Israel Today reported Monday that the Jewish Agency is pulls funding for ulpanim – intensive Hebrew-language classes for immigrants – including classrooms and school supplies, potentially leaving thousands of new immigrants with nowhere to learn Hebrew upon arriving in Israel.
As of March 15, thousands of new immigrants to Israel will have to find new ways to learn Hebrew, as a sudden pullout of funds by the Jewish Agency will force the closure of dozens of ulpanim, schools for the intensive study of Hebrew.
The news was broken by an alarmed letter attained by Israel Hayom that was sent by Absorption Ministry Director Dimitri Apartsev to the heads of the Education Ministry, the Jewish Agency and the Prime Minister’s Office, as well as to the cabinet secretary. “As a result of the Jewish Agency’s unilateral announcement to cease funding the ulpanim for new immigrants, I must warn that starting March 15 ulpan activity will be halted,” Apartsev wrote. He claims that the Absorption Ministry had tried to discuss matters with the Jewish Agency, but that planned meetings had been delayed three times by the agency, and a new date had not been scheduled.
It’s difficult to assess whether this entire issue might not be purely hypothetical, but as it turns out from a Yoav Zitun story in Ynet this week, The IDF now demands that new candidates for service in Israel’s submarine force waive their foreign citizenship in order to join.
We have no way of knowing just how many young men and women with hard-to-give-up American, British, or French citizenship (to name a few) are standing in line at the IDF recruitment offices, eager to spend their service near the bottom of the sea. But if they do, they will have to think long and hard about the price they’ll have to pay.
Apparently, Israel’s underwater fleet joined a few other elite combat units requiring that young warrior wannabes give up their former citizenship to join them. One could surmise from this demand that as long as a young recruit continues to carry his other passport in his shirt pocket, he can’t be trusted with the country’s highest levels of security clearance.
The criteria for receiving an IDF security clearance are decided by the units themselves, by the Shin Bet (Internal Security) and by the National Security Council, based on the level of exposure to classified materials during one’s service.
And so, submarine service recruits who are olim or the children of olim receive a notification stating that in order to qualify for the year-long training, as part of their security screening, they must renounce their foreign citizenship.
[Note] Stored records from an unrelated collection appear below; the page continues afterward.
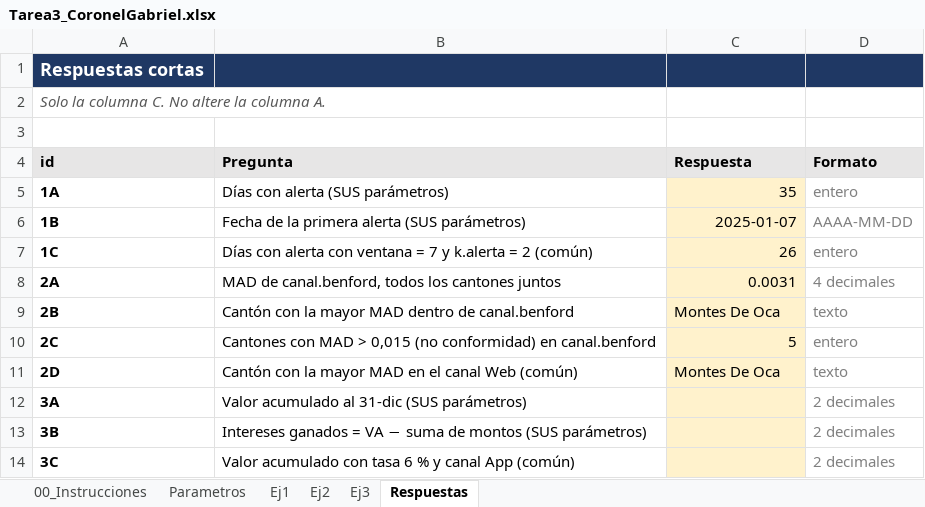
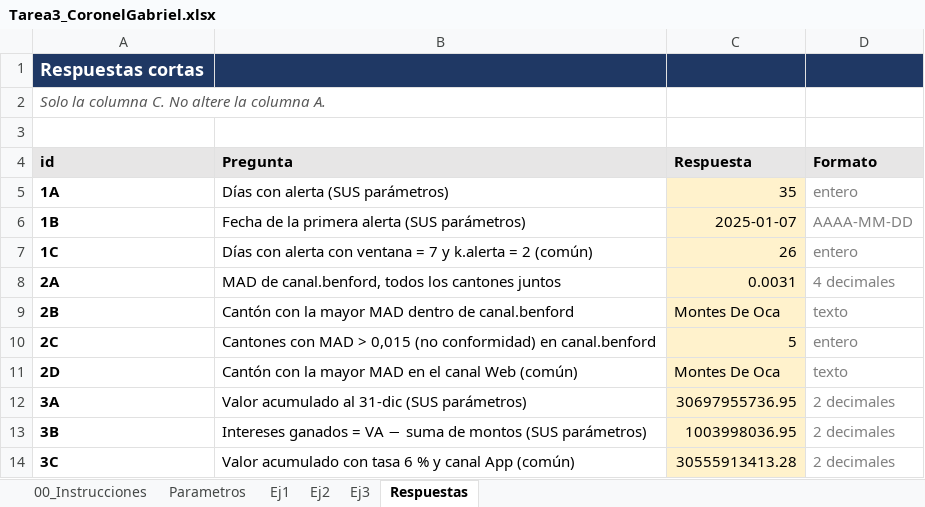
Before and after one commit to corgab33/Tarea3_CoronelGabriel, an Excel workbook: excel/Tarea3_CoronelGabriel.xlsx, sheet Respuestas, drawn as a sheet; values as stored, in another font and other column widths than the file's, no borders; the diff names each change by its address in the sheet, - before the commit and + after, or states it on an @@ line.

```diff
--- a/excel/Tarea3_CoronelGabriel.xlsx (sheet Respuestas)
+++ b/excel/Tarea3_CoronelGabriel.xlsx (sheet Respuestas)
-C12 (Respuesta): (empty)
+C12 (Respuesta): 30697955736.95
-C13 (Respuesta): (empty)
+C13 (Respuesta): 1003998036.95
-C14 (Respuesta): (empty)
+C14 (Respuesta): 30555913413.28
```
Also changed, not shown: sheet Ej3, sheet Ej2, sheet Ej1.
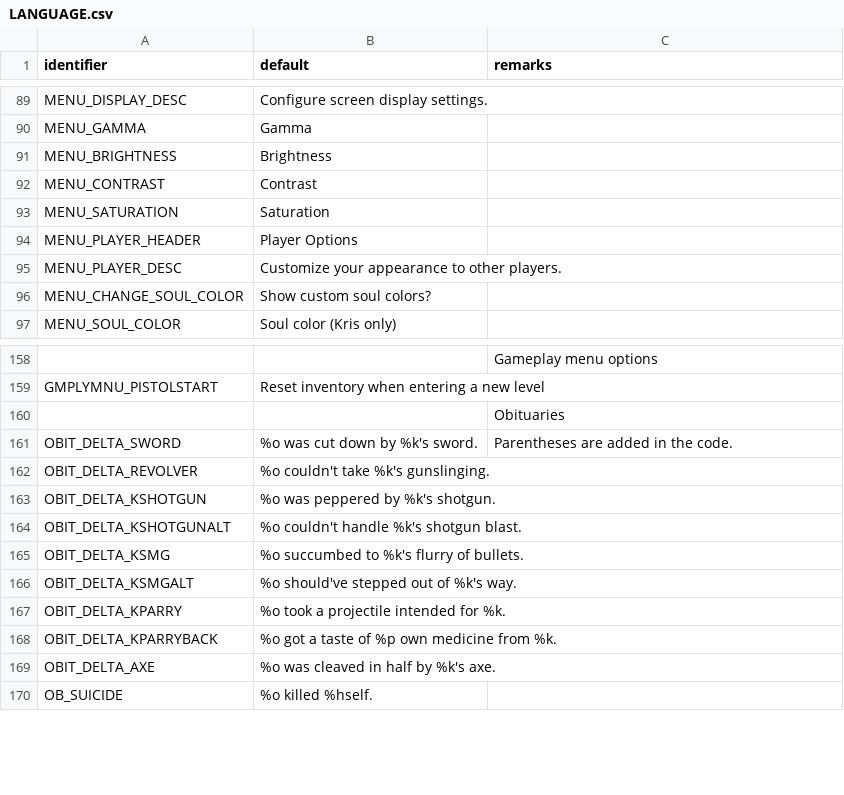
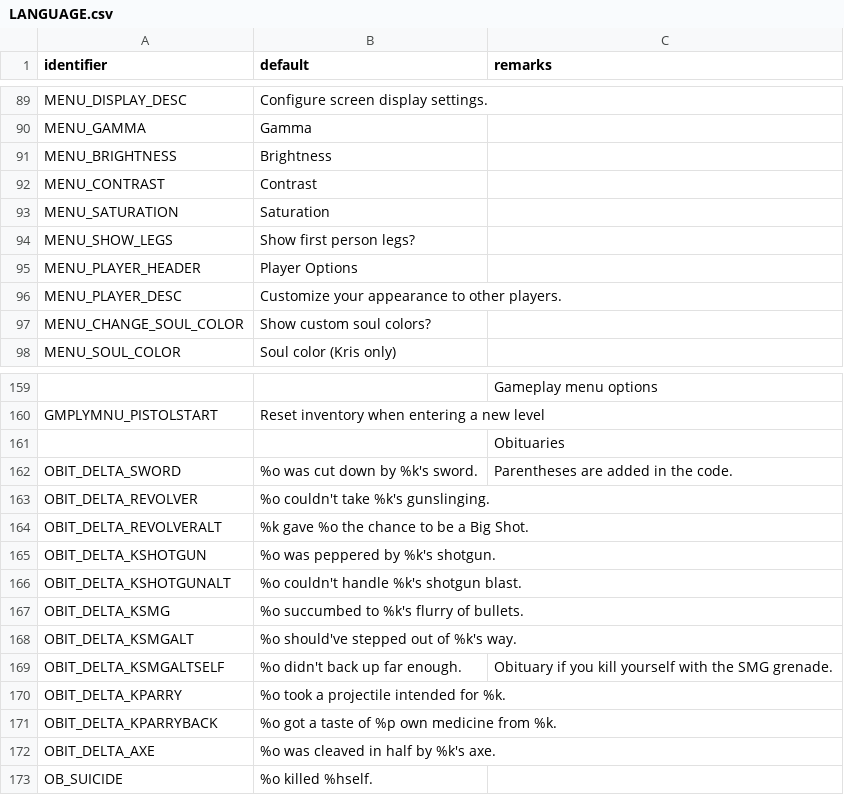
Before and after one commit to sierra0451/deltawarriors, a CSV file: LANGUAGE.csv, drawn as a sheet; only a part is shown, gaps mark what is left out; the diff names each change by its address in the sheet, - before the commit and + after, or states it on an @@ line.

Commit message:
added first person legs!!
- been slowly adding functionality for it for a while now, but now finally added assets for first person legs and finished functionality (can be turned off in player options)
- hud now shows an oxygen meter when swimming
    - when close to drowning, sides of the screen darken and oxygen meter turns red
- finally fucking fixed issues with character ability occasionally just breaking (it was me being a dumbass when setting up the shotgun states 💀)
- nerfed slide spamming
- smg grenades now deal extra damage if they were shot
- revolver big shot now has obituary
- smg grenade now has special obituary for if you kill yourself with it
- smg firing twice now only happens if you have enough ammo for both shots
- fixed custom weapon pickups always being able to be picked up
- removed unused A_StartOffhand in DeltaPlayer class

```diff
--- a/LANGUAGE.csv
+++ b/LANGUAGE.csv
+row 94: MENU_SHOW_LEGS | Show first person legs?
+row 164: OBIT_DELTA_REVOLVERALT | %k gave %o the chance to be a Big Shot.
+row 169: OBIT_DELTA_KSMGALTSELF | %o didn't back up far enough. | Obituary if you kill yourself with the SMG grenade.
```
Also changed, not shown: 55 other files.
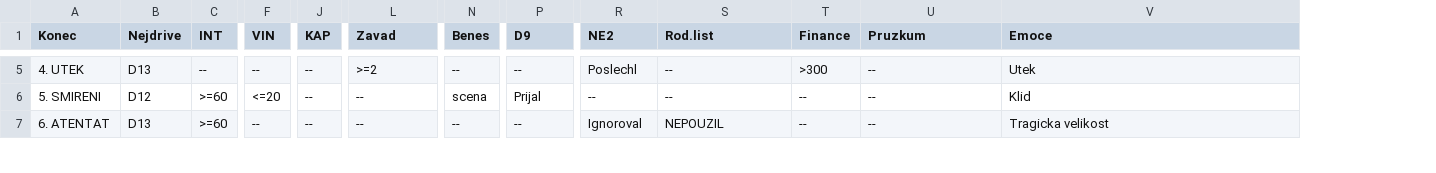
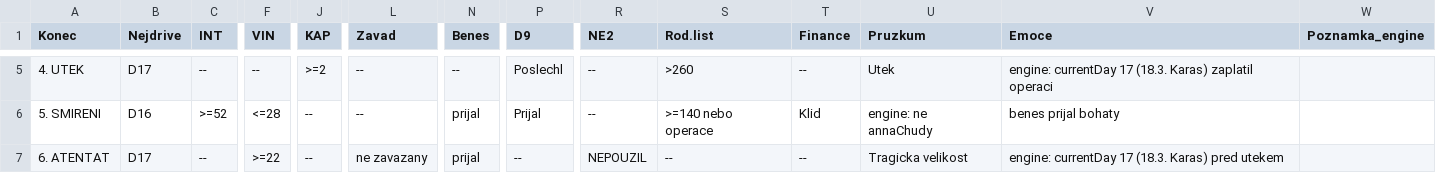
Before and after one commit to lucrecius04/IN-DUBIO, a CSV file: docs/scenar/Konce_15dni.csv, drawn as a sheet; only a part is shown, gaps mark what is left out; the diff covers the shown part only; the diff names each change by its address in the sheet, - before the commit and + after, or states it on an @@ line.

```diff
--- a/docs/scenar/Konce_15dni.csv
+++ b/docs/scenar/Konce_15dni.csv
+column W (Poznamka_engine), empty
-B5 (Nejdrive): D13
+B5 (Nejdrive): D17
-J5 (KAP): --
+J5 (KAP): >=2
-L5 (Zavad): >=2
+L5 (Zavad): --
-P5 (D9): --
+P5 (D9): Poslechl
-R5 (NE2): Poslechl
+R5 (NE2): --
-S5 (Rod.list): --
+S5 (Rod.list): >260
-T5 (Finance): >300
+T5 (Finance): --
-U5 (Pruzkum): --
+U5 (Pruzkum): Utek
-V5 (Emoce): Utek
+V5 (Emoce): engine: currentDay 17 (18.3. Karas) zaplatil operaci
-B6 (Nejdrive): D12
+B6 (Nejdrive): D16
-C6 (INT): >=60
+C6 (INT): >=52
-F6 (VIN): <=20
+F6 (VIN): <=28
-N6 (Benes): scena
+N6 (Benes): prijal
-S6 (Rod.list): --
+S6 (Rod.list): >=140 nebo operace
-T6 (Finance): --
+T6 (Finance): Klid
-U6 (Pruzkum): --
+U6 (Pruzkum): engine: ne annaChudy
-V6 (Emoce): Klid
+V6 (Emoce): benes prijal bohaty
-B7 (Nejdrive): D13
+B7 (Nejdrive): D17
-C7 (INT): >=60
+C7 (INT): --
-F7 (VIN): --
+F7 (VIN): >=22
-L7 (Zavad): --
+L7 (Zavad): ne zavazany
-N7 (Benes): --
+N7 (Benes): prijal
-R7 (NE2): Ignoroval
+R7 (NE2): NEPOUZIL
-S7 (Rod.list): NEPOUZIL
+S7 (Rod.list): --
-U7 (Pruzkum): --
+U7 (Pruzkum): Tragicka velikost
-V7 (Emoce): Tragicka velikost
+V7 (Emoce): engine: currentDay 17 (18.3. Karas) pred utekem
```
Also changed, not shown: 58 edited cells elsewhere in this file, 28 other files.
But here’s a catch: if a recruit went ahead and gave up his other citizenship, and then was dropped from the training course, he can never get his original citizenship back. Now, that’s a heartfelt show of patriotism!
The IDF Spokesman’s Office confirmed that “for information security purposes, soldiers serving in certain IDF units are required to meet strict criteria.”
According to Zitun, the recent move raised strong opposition among fleet reserve officers, who claim that the new decree will limit the number of volunteers clamoring to join the unit.
One former officer did not think the issue was hypothetical at all. “This is absurd. Many excellent recruits hold a dual citizenship but wish to serve in an elite unit such as the submarine fleet,” he told Zitun. “In a country that fights for every recruit, especially for elite units, this demand should not be made. Soldiers serve for only a few years, and must not pay by losing their foreign citizenship that can be used later in life.”
The Jewish Press sent an inquiry to the IDF Spokesman’s office, echoing the same concern, and received this response: “The IDF has numerous criteria it uses in order to efficiently place soldiers in optimal positions. Since its establishment, the IDF has done everything in its power to function as a melting pot, allowing the integration of immigrants from all walks of life. The number of drafted immigrants has climbed annually to thousands in 2010 alone.”
Not highly specific, but we catch their drift. It’s not easy taking in young folks from all over the globe and turning them into soldiers. You want to be an immigrant and a hero? It’ll cost you…